The DialRel report stated that shechita causes distress and torment to animals. According to Jewish law, animals must be alert when an incision is made into their necks.
Sirje Jalakas, head of the Estonia Animal Welfare Bureau said that this change in policy is needed because shechita “does not take new scientific knowledge into account.” However, Jalakas said “there is no plan to ban” shechita in the country.
Roughly 1,000 Jews live in Estonia. Compared to other European Union nations, the country’s current guidelines on shechita is very severe. Prior to each scheduled slaughter, government managers must be notified at least 10 work days in advance, and an inspector supervises each shechita. After animals’ throats are cut, they are then subject to “post-cut stunning,” a practice which is not approved by all rabbis. Austria, Denmark, and Finland all engage in the practice of post-cut stunning.
Estonia’s Chabad emissary and chief rabbi Shmuel Kot said he is contact with the government officials about the new policy and that they are conferring with him about the policy change. The Rabbinical Centre of Europe said it is “confident that any decision on animal slaughter in Estonia will not end in banning the practice.”

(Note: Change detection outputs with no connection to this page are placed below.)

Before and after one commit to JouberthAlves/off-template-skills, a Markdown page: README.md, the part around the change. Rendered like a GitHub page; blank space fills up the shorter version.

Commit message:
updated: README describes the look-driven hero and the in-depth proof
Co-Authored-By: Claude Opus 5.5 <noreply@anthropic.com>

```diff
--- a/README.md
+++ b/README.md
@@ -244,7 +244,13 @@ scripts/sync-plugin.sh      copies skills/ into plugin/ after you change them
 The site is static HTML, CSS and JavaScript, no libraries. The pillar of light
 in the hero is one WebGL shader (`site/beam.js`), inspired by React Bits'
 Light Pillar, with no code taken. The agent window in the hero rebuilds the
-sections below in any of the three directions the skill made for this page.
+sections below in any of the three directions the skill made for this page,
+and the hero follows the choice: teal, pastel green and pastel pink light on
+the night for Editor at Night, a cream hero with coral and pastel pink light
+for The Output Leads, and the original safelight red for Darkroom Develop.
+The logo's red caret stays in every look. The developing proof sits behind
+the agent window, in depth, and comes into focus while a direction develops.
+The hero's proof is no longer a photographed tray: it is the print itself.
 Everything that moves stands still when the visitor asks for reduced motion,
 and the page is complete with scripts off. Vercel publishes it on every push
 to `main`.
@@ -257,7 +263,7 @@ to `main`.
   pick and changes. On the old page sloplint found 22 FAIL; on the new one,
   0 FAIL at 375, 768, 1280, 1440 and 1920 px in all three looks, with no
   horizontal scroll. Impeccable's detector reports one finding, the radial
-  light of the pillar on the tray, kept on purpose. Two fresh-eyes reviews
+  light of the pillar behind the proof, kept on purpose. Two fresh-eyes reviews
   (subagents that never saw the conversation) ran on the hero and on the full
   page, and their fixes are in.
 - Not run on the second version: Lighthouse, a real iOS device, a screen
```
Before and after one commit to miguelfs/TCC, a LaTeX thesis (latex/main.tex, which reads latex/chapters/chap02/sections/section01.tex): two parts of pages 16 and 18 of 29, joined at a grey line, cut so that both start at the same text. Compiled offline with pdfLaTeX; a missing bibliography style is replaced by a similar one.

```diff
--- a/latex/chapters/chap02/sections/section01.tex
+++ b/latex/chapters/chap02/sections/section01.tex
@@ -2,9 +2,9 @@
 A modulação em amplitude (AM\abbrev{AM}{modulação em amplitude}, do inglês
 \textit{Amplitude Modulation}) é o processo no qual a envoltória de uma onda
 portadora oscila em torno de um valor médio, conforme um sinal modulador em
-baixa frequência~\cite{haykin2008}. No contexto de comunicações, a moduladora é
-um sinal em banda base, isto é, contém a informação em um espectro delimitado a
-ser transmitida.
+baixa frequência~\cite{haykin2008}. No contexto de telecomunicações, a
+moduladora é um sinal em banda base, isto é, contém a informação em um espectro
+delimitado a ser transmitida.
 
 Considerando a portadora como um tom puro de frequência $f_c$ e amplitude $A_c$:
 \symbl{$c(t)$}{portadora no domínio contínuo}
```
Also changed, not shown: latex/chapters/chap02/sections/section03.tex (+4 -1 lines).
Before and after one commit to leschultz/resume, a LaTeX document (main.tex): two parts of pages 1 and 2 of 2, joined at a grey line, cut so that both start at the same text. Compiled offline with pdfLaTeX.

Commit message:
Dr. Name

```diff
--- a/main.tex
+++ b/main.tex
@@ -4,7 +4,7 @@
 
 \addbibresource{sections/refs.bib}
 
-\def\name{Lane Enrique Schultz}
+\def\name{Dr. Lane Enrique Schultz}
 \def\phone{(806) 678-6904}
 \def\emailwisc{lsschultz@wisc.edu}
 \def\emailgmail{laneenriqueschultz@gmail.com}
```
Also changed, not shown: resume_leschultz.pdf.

Iceland, Norway, Sweden and Switzerland have already completely banned shechita.